David Chalmers (ANU, NYU)
Rafael De Clercq
Jack Alan Reynolds
Learn more about PhilPapers
One of the most important ongoing debates in the philosophy of mind is the debate over the reality of the first-person character of consciousness. Philosophers on one side of this debate hold that some features of experience are accessible only from a first-person standpoint. Some members of this camp, notably Frank Jackson, have maintained that epiphenomenal properties play roles in consciousness ; others, notably John R. Searle, have rejected dualism and regarded mental phenomena as entirely biological. In the opposite camp are philosophers who hold that all mental capacities are in some sense computational - or, more broadly, explainable in terms of features of information processing systems. Consistent with this explanatory agenda, members of this camp normally deny that any aspect of mind is accessible solely from a first-person standpoint. This denial sometimes goes very far - even as far as Dennett's claim that the phenomenology of conscious experience does not really exist

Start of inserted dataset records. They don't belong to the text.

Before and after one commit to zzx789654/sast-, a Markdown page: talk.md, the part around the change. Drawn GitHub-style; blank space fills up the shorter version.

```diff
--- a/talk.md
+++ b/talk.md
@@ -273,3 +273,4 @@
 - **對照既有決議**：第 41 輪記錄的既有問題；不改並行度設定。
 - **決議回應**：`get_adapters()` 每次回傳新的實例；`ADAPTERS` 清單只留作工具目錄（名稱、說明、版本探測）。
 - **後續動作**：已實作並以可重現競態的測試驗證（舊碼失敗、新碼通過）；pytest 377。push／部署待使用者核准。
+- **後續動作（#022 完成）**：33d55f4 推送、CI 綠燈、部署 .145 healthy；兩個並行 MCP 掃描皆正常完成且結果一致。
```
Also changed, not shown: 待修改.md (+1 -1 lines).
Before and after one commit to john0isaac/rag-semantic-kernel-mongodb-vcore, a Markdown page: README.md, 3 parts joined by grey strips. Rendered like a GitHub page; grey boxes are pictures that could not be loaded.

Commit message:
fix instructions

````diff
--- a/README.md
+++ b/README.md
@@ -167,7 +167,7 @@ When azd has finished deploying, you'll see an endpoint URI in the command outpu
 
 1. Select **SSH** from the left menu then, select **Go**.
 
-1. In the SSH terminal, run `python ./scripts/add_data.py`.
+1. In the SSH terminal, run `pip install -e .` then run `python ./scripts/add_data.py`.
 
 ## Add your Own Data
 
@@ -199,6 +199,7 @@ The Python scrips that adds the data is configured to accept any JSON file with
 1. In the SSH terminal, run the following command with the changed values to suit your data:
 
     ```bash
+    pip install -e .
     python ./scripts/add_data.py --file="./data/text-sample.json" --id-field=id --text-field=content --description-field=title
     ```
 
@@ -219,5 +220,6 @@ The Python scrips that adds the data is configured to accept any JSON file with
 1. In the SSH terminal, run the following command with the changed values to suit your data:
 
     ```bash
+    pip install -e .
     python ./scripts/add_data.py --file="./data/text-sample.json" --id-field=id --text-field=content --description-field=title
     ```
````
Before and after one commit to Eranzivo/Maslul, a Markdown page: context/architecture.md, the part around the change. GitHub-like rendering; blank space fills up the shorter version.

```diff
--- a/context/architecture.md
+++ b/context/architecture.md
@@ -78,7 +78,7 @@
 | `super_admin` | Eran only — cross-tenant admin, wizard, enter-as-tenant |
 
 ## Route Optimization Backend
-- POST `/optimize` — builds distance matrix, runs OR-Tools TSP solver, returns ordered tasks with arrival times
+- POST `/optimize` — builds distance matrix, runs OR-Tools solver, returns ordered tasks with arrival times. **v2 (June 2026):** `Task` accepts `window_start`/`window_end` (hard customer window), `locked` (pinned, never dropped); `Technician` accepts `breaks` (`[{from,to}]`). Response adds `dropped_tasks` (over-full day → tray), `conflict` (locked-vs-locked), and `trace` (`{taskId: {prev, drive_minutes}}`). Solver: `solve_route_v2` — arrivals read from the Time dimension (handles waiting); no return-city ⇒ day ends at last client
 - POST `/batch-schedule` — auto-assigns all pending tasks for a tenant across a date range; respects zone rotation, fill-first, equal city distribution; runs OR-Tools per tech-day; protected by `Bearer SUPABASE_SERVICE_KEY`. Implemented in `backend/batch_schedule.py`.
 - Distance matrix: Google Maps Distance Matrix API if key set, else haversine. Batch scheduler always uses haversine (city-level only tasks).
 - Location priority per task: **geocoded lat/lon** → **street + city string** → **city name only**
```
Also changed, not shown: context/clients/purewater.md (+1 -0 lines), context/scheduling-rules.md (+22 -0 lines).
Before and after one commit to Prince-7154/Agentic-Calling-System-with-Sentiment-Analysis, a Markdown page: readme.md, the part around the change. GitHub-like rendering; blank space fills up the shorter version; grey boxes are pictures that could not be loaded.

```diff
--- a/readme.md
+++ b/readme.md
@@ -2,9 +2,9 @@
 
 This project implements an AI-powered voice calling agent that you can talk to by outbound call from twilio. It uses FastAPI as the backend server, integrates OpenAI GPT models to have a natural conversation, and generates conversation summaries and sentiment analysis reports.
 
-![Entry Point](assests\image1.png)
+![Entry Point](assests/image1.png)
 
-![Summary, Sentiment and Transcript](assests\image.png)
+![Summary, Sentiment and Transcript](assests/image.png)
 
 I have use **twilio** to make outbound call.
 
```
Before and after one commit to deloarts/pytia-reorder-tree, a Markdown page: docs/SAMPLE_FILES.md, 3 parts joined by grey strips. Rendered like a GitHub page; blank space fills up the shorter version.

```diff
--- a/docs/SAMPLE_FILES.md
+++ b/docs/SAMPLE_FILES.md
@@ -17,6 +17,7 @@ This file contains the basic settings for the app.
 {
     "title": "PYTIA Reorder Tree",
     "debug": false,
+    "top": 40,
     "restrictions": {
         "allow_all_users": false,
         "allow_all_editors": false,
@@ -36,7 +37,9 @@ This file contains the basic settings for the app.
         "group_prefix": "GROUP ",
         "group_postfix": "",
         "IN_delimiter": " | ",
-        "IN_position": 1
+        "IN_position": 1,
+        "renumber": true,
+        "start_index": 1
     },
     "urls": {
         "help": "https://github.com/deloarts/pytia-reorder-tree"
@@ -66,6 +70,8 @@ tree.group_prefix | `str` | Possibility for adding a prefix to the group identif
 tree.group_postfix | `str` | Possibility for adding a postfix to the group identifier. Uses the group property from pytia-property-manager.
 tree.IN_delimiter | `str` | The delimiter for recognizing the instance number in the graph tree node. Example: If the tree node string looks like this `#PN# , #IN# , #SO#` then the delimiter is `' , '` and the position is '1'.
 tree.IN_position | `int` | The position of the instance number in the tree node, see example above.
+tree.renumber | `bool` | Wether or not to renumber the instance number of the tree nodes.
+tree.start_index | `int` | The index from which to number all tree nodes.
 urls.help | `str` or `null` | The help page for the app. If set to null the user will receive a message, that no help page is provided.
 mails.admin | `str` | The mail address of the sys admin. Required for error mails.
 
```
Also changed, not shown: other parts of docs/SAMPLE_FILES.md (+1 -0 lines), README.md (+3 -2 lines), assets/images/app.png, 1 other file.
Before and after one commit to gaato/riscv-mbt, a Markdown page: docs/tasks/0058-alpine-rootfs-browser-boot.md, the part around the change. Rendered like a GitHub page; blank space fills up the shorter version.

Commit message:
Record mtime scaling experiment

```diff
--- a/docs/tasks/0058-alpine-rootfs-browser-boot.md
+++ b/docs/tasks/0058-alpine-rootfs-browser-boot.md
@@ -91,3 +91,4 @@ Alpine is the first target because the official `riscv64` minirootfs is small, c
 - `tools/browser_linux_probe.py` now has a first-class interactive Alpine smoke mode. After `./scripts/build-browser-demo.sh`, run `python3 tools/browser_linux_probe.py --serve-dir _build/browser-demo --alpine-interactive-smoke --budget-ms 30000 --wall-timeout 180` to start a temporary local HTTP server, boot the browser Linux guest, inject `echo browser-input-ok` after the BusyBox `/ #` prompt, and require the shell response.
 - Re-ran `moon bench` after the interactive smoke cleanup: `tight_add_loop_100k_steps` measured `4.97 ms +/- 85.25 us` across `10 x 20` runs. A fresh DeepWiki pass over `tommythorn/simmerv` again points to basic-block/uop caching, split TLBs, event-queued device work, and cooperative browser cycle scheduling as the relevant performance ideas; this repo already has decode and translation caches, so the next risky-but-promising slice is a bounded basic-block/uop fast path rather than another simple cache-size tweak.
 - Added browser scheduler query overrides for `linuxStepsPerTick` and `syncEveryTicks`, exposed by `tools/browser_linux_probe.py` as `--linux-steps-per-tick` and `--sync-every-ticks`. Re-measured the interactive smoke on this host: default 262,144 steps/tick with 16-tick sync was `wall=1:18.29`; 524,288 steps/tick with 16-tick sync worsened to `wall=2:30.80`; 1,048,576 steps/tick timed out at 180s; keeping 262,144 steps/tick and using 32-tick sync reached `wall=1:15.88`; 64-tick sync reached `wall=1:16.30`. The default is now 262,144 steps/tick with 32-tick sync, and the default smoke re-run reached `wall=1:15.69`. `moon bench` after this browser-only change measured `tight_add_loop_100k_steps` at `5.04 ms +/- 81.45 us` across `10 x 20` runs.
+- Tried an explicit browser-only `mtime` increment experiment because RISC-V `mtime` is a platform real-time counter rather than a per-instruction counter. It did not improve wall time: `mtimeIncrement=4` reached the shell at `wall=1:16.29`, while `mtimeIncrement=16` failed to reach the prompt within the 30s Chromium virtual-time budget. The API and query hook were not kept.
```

|Keywords||No keywords specified (fix it)|
|Categories||categorize this paper)|
Setup an account with your affiliations in order to access resources via your University's proxy server
Configure custom proxy (use this if your affiliation does not provide a proxy)
|Through your library||
References found in this work BETA
No references found.
Citations of this work BETA
No citations found.
Similar books and articles
C. N. (2002). Epistemic Consciousness. Studies in History and Philosophy of Science Part A 33 (3):425-441.
Nathaniel F. Barrett (2009). The Perspectivity of Feeling. Process Studies 38 (2):189-206.
Max Velmans (2009). Understanding Consciousness, Edition 2. Routledge/Psychology Press.
Pierre Jacob (1997). What Minds Can Do: Intentionality in a Non-Intentional World. Cambridge University Press.
Sydney Shoemaker (2008). Persons, Animals, and Identity. Synthese 162 (3):313 - 324.
Jeffrey Hershfield (1998). Lycan on the Subjectivity of the Mental. Philosophical Psychology 11 (2):229-38.
Sydney Shoemaker (1999). Self and Body: Sydney Shoemaker. Aristotelian Society Supplementary Volume 73 (1):287–306.
Added to index2009-01-28
Total downloads51 ( #67,116 of 1,726,249 )
Recent downloads (6 months)1 ( #369,877 of 1,726,249 )
How can I increase my downloads?